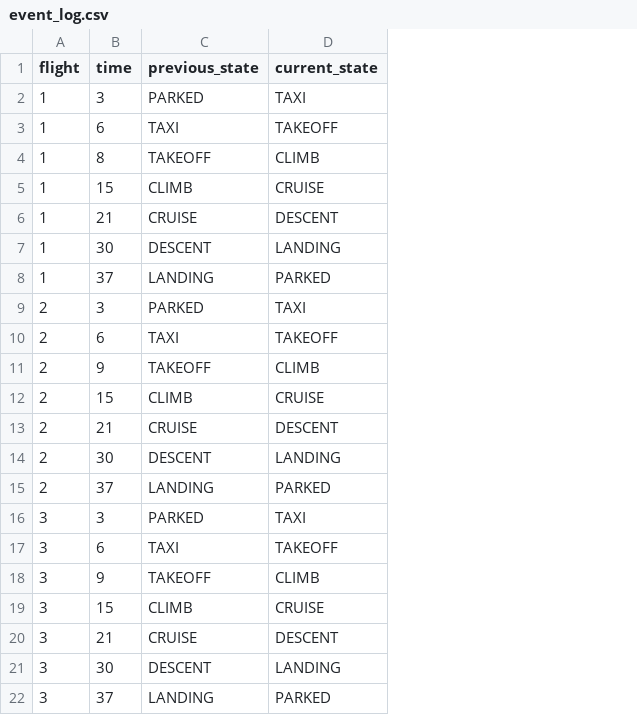
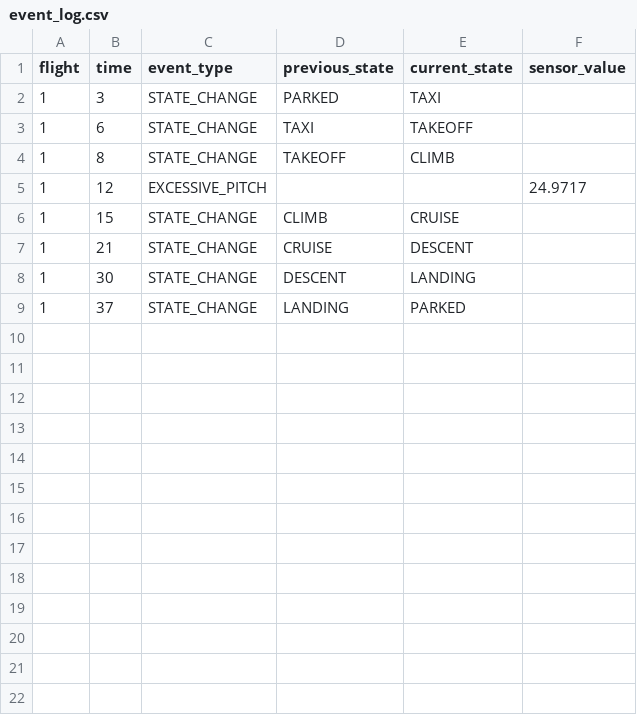
Before and after one commit to m-tf/aircraft-black-box, a CSV file: event_log.csv, drawn as a sheet; removed rows and columns are numbered as before the commit, all else as after; the diff names each change by its address in the sheet, - before the commit and + after, or states it on an @@ line.

```diff
--- a/event_log.csv
+++ b/event_log.csv
+column C (event_type), rows 2-4: all STATE_CHANGE; rows 6-9: all STATE_CHANGE
+column F (sensor_value), empty
+row 5: 1 | 12 | EXCESSIVE_PITCH |  |  | 24.9717
-row 9: 2 | 3 | PARKED | TAXI
-row 10: 2 | 6 | TAXI | TAKEOFF
-row 11: 2 | 9 | TAKEOFF | CLIMB
-row 12: 2 | 15 | CLIMB | CRUISE
-row 13: 2 | 21 | CRUISE | DESCENT
-row 14: 2 | 30 | DESCENT | LANDING
-row 15: 2 | 37 | LANDING | PARKED
-row 16: 3 | 3 | PARKED | TAXI
-row 17: 3 | 6 | TAXI | TAKEOFF
-row 18: 3 | 9 | TAKEOFF | CLIMB
-row 19: 3 | 15 | CLIMB | CRUISE
-row 20: 3 | 21 | CRUISE | DESCENT
-row 21: 3 | 30 | DESCENT | LANDING
-row 22: 3 | 37 | LANDING | PARKED
```
Also changed, not shown: flight_log.csv, 9 other files.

▸ **TASK DIRECTIONS**
Each record above must be retyped exactly as given, with the images excluded.

▸ **ANSWER TO THE EXERCISE**
Before and after one commit to m-tf/aircraft-black-box, a CSV file: event_log.csv, drawn as a sheet; removed rows and columns are numbered as before the commit, all else as after; the diff names each change by its address in the sheet, - before the commit and + after, or states it on an @@ line.

```diff
--- a/event_log.csv
+++ b/event_log.csv
+column C (event_type), rows 2-4: all STATE_CHANGE; rows 6-9: all STATE_CHANGE
+column F (sensor_value), empty
+row 5: 1 | 12 | EXCESSIVE_PITCH |  |  | 24.9717
-row 9: 2 | 3 | PARKED | TAXI
-row 10: 2 | 6 | TAXI | TAKEOFF
-row 11: 2 | 9 | TAKEOFF | CLIMB
-row 12: 2 | 15 | CLIMB | CRUISE
-row 13: 2 | 21 | CRUISE | DESCENT
-row 14: 2 | 30 | DESCENT | LANDING
-row 15: 2 | 37 | LANDING | PARKED
-row 16: 3 | 3 | PARKED | TAXI
-row 17: 3 | 6 | TAXI | TAKEOFF
-row 18: 3 | 9 | TAKEOFF | CLIMB
-row 19: 3 | 15 | CLIMB | CRUISE
-row 20: 3 | 21 | CRUISE | DESCENT
-row 21: 3 | 30 | DESCENT | LANDING
-row 22: 3 | 37 | LANDING | PARKED
```
Also changed, not shown: flight_log.csv, 9 other files.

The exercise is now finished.